Problem statement >> From the records below, take each line where the string "changed" shows up and copy it.

Records for the exercise >>
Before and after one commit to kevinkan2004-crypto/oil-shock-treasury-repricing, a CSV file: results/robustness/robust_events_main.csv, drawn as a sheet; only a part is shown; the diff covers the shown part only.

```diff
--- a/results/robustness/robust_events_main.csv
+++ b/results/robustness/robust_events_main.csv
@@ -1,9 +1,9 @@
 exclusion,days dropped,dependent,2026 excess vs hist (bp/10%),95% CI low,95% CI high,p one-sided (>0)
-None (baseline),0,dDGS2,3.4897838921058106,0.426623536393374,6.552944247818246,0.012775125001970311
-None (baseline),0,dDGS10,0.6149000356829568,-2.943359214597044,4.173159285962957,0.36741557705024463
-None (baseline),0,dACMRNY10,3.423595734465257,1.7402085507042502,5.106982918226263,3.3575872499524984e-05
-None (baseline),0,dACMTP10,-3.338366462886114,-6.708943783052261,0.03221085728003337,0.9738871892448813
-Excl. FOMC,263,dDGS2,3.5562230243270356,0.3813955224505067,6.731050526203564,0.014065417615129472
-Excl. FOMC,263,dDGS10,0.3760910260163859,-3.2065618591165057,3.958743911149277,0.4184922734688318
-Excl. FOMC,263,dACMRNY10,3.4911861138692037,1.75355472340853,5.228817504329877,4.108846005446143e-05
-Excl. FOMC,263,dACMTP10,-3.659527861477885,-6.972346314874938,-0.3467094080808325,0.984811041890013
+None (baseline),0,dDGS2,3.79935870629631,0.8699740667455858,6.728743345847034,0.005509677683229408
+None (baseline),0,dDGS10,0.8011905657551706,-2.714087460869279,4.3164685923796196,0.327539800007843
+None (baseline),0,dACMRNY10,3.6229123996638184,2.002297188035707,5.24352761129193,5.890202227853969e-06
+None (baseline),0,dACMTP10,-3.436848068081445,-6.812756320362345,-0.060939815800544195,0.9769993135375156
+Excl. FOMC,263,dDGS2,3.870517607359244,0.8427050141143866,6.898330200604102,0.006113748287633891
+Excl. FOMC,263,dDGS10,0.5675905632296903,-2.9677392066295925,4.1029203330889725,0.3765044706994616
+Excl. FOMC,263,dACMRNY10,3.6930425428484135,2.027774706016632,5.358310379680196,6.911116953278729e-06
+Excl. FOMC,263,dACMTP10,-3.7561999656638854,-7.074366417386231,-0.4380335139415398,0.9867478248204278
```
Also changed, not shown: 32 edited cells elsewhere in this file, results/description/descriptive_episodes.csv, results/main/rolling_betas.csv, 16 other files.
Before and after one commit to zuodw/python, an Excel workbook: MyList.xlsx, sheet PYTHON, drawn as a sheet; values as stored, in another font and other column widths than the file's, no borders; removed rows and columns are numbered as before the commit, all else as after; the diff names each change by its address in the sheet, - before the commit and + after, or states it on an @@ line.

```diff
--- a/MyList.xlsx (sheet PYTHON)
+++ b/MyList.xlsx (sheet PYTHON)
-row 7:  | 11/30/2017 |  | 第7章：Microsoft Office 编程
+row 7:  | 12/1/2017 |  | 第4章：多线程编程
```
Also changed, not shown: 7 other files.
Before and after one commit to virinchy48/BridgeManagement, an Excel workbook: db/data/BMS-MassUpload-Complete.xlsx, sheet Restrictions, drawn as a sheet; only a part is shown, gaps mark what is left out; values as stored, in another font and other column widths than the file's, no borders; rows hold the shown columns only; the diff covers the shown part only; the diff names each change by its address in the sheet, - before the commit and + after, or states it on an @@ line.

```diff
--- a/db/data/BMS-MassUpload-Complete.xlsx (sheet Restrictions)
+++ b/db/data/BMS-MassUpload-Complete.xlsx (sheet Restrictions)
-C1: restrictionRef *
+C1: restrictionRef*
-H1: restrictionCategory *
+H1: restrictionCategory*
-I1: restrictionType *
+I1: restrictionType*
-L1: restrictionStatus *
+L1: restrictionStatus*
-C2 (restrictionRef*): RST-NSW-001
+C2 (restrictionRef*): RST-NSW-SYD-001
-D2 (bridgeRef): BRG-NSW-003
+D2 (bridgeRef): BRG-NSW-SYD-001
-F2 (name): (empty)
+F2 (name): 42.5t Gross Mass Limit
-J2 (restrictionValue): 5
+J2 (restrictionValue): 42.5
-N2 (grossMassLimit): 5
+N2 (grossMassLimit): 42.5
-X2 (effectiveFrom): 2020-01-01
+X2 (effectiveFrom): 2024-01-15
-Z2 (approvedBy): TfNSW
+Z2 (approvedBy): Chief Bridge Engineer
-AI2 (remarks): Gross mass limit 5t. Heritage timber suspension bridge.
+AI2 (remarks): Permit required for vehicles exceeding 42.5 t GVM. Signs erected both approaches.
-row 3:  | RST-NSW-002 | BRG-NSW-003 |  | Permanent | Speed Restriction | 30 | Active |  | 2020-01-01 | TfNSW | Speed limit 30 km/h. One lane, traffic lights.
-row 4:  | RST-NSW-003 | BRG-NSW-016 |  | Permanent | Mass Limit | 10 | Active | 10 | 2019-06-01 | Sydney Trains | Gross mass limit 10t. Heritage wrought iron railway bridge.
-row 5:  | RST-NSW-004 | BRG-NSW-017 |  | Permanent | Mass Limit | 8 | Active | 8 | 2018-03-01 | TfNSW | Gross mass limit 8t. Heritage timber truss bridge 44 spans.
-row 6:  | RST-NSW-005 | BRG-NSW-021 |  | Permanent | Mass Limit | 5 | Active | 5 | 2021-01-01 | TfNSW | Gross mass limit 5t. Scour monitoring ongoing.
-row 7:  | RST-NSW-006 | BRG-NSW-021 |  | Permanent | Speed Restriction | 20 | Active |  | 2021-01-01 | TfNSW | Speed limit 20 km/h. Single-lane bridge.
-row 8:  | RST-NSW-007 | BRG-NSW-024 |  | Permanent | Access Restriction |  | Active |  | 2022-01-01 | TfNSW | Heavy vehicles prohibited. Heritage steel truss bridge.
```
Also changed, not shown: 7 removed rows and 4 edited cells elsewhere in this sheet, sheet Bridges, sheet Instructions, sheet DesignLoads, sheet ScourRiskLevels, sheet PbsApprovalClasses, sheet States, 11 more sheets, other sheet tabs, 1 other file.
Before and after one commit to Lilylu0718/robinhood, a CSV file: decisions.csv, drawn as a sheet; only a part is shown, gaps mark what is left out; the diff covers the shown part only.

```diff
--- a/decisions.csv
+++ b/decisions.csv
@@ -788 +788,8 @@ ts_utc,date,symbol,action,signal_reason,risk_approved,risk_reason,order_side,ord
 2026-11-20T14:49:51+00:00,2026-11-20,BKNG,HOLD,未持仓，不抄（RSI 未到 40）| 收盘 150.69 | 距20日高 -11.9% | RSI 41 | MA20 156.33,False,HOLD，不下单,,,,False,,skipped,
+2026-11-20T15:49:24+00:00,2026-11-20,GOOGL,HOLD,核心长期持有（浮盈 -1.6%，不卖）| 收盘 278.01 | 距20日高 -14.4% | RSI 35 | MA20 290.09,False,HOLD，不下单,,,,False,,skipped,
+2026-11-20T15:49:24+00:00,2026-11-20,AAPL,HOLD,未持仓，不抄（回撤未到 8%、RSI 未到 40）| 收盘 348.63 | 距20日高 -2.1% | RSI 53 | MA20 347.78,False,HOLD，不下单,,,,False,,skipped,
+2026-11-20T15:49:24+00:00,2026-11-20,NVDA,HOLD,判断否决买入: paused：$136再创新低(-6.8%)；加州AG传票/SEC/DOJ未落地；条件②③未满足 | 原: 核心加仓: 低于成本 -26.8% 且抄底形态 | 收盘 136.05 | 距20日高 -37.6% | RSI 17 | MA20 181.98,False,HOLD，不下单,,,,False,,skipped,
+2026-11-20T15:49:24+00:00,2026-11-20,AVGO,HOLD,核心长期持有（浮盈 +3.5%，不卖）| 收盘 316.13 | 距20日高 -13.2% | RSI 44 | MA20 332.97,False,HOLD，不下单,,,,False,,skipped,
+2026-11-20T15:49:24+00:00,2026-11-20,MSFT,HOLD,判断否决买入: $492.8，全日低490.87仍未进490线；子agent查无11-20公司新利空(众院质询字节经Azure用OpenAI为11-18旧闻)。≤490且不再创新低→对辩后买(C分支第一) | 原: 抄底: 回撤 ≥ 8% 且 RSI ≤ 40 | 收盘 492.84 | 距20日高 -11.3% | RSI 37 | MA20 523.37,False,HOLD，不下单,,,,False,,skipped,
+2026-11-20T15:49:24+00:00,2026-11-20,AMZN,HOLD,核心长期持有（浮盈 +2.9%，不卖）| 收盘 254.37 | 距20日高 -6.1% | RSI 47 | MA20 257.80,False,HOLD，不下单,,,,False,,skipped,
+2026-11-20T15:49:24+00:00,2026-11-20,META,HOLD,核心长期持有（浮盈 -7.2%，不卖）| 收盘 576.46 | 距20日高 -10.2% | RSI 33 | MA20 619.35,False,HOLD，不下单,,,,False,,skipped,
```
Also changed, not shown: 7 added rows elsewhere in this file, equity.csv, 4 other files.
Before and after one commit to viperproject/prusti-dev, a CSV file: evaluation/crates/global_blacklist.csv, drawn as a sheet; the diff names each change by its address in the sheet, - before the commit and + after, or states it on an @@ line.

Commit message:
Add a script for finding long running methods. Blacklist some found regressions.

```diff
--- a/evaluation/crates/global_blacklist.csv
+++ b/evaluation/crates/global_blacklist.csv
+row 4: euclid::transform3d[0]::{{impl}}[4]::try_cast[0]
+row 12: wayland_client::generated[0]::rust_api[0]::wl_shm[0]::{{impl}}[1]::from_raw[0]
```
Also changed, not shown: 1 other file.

Exercise result >>
Also changed, not shown: 32 edited cells elsewhere in this file, results/description/descriptive_episodes.csv, results/main/rolling_betas.csv, 16 other files.
Also changed, not shown: 7 other files.
Also changed, not shown: 7 removed rows and 4 edited cells elsewhere in this sheet, sheet Bridges, sheet Instructions, sheet DesignLoads, sheet ScourRiskLevels, sheet PbsApprovalClasses, sheet States, 11 more sheets, other sheet tabs, 1 other file.
Also changed, not shown: 7 added rows elsewhere in this file, equity.csv, 4 other files.
Also changed, not shown: 1 other file.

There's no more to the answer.